What Local Tastes Like – Butcher and the Farmer Review

What Local Tastes Like - Butcher & Farmer Review What Local Tastes Like - Butcher & Farmer Review

Butcher and the Farmer – Tramsheds, Forest Lodge NSW

Nestled on the corner of Glebe Tramsheds, is a simple eatery called Butcher and the Farmer, a restaurant built on the concept of sharing and celebrating ingredients sourced locally from community farmers and providores. This ingredient-centric approach to good food is thematic throughout all of the historic Tramshed eateries, and Butcher and Farmer deliver on this ethos.


We dined on a Wednesday night, and although we expected a middling turnout, deterred by the early winter cold, we were instead greeted by a warm, candescent lit, restaurant, filled with expective casual diners. At a glance, Butcher and the Farmer offered a minimalistic, wood-focus decor, the layout of which appeared to be a simple, contemporary rendition of a butchery, more visual than functional. However, we were pleasantly surprised to find that, although the restaurant was full and the tables were in an open plan setting; the acoustics, and focused lighting made for an intimate and personalised evening.
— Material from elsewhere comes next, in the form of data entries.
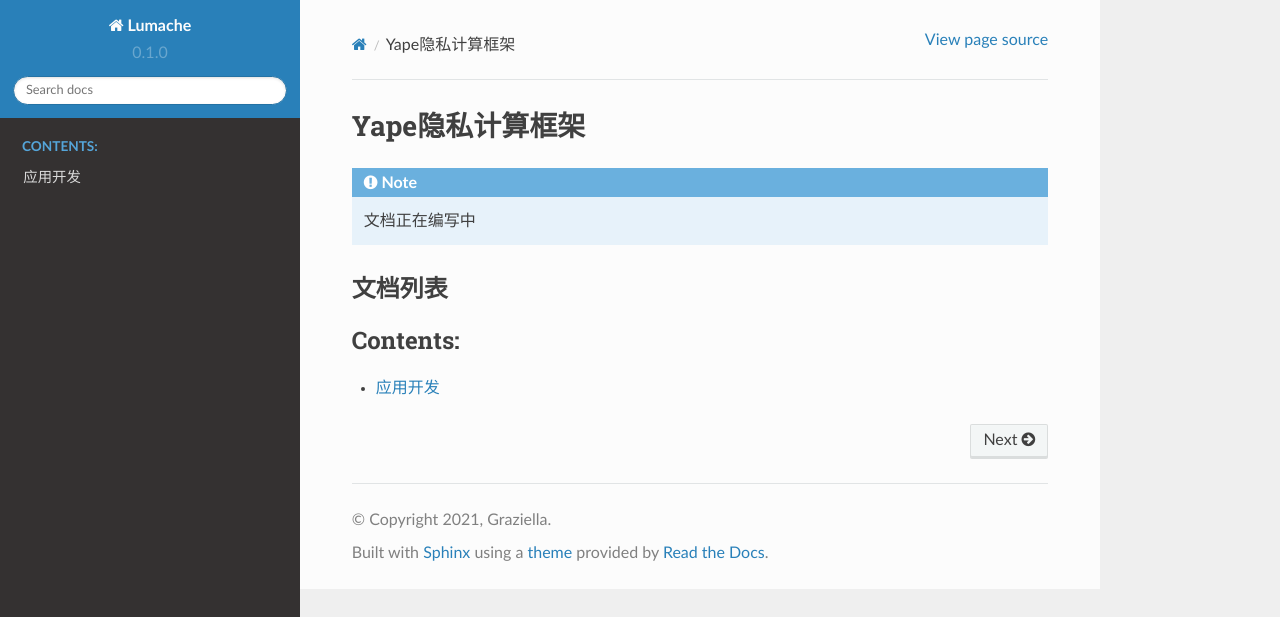
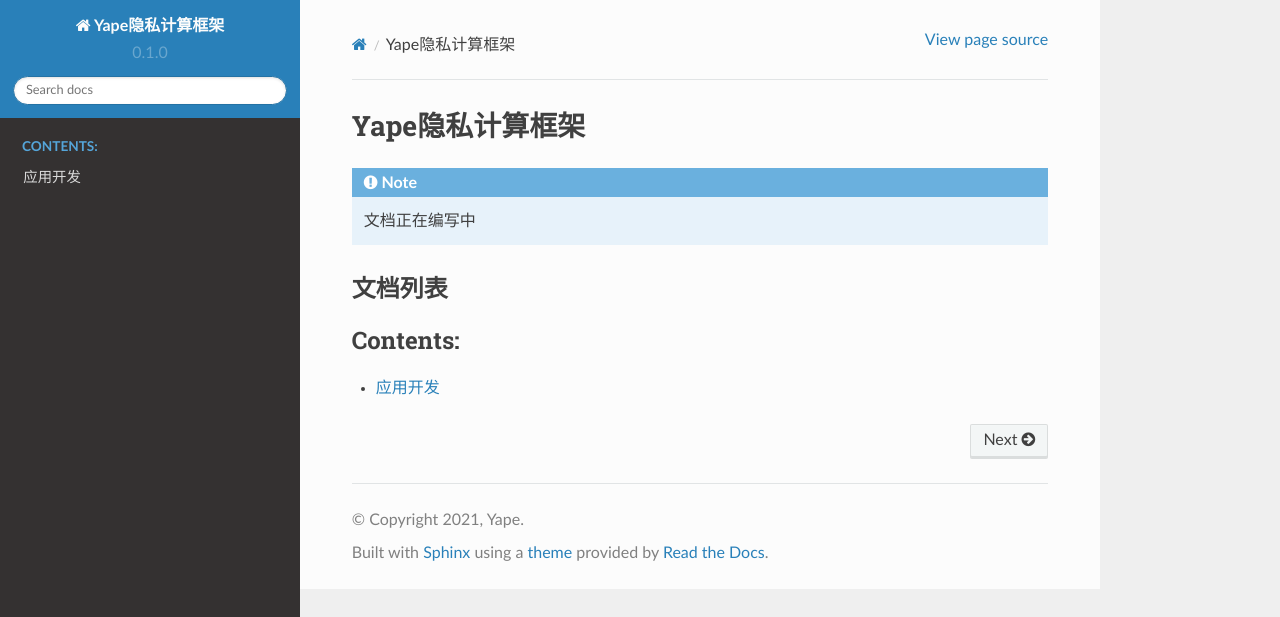
Before and after one commit to boyanet/yape-docs, a Sphinx documentation site: the page built from docs/source/index.rst, in a window 1280 px wide. Shown: the top 617 px of the page. Built offline with Sphinx 7.4.7 and the Read the Docs theme 2.0.0, drawn with Linux system fonts in a browser that asks for light colours; pages that are not in the unit, such as notebooks, are missing from menus.

Commit message:
Add files via upload

```diff
--- a/docs/source/conf.py
+++ b/docs/source/conf.py
@@ -2,9 +2,9 @@
 
 # -- Project information
 
-project = 'Lumache'
-copyright = '2021, Graziella'
-author = 'Graziella'
+project = 'Yape隐私计算框架'
+copyright = '2021, Yape'
+author = 'Yape'
 
 release = '0.1'
 version = '0.1.0'
@@ -17,6 +17,7 @@ extensions = [
     'sphinx.ext.autodoc',
     'sphinx.ext.autosummary',
     'sphinx.ext.intersphinx',
+    'mysts_parser'
 ]
 
 intersphinx_mapping = {
```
The dinner and weekend menu presented an inviting layout for share plates and moreish options. The selection offered an array of proteins and vegetables that borrows a lot from old classics like braised and roasted meats, seared steaks, and tarts. We ended up ordering a mix of staple classics, and share offerings recommended by our waiter.

We started our entree with the Pea Croquette, which became a surprising, yet humble stand out of the evening. The small fritters were a pocket full of flavour, crispy in texture, and perfectly flavour balanced; between the parmesan, truffle aioli and croquettes themselves. The truffle was also utilised as an essential element that tied the dish together, rather than just a garnish or after-thought that you find a lot of other restaurants tend to make the mistake of doing. The secondary shared entree was the Burrata; which came paired with a toasted sourdough, seared tomato, and light pesto. The bread had a nice crumb and great texture, the grilled tomato tasted incredibly fresh and the pesto made sure the dish was very well balanced. Next up were the mains, which had begun coming out at the perfect intersection of just finishing the savouring of the entrees, and getting hungry again.

We shared three mains, the Pork Belly, the Chorizo and the Bone-in-Ribeye Steak. The Pork Belly was well-seasoned with a chewy yet crispy rind and was paired with a fruity and earthy apple and fennel salad. The flavours worked harmoniously together, but we found ourselves perhaps wanting more portion wise. The Chorizo had an excellent texture, the grind of the meat was fine but the fat was added back into the sausage as larger pieces, which really mellowed out the spice of the sausage and the powerful spice of the accompanying cassoulet. The last main we shared was the premium grass-fed Bone-in-Ribeye Steak which was the special of the night. We opted to have it medium-rare and paired with a creamy buttered mash, as well as, a mushroom sauce and chimichurri. The steak was generously portioned, cooked exactly as ordered, and sported incredibly appealing darkened grill marks in the classic criss-cross pattern. Even though we experienced a few hiccups with the sauce, we were saved by the attentive and sincere wait staff. All in all, the mains presented us with tight, well-presented, and well-balanced offerings that harken back to a Julia Child or Jacques Pepin viewing on a Saturday afternoon.

After having filled ourselves to the brim, we decided to share only one dessert; the Apple Rumble. This dessert sported a cinnamon poached apple tart with ginger and oat crumble. Paired with raisin ice cream and a warm Dulce De Leche. The flavour was strong with aniseed and ginger. The sharp flavours were well rounded by the slightly rum-licked ice cream, and the creamy Dulce De Leche.


So what does local taste like? It tastes like perfect imperfection. Butcher & Farmer is great for a casual and approachable dining experience that showcases its vulnerability on a plate. The location in Forest Lodge offers the advantage of being accessible but not too close to the city. And the atmosphere is the perfect spot for catch-ups, a novelty brunch experience for Instagram, Friday work lunch with your colleagues or if you’re after a restaurant that reimagines the classics through locally-sourced ingredients.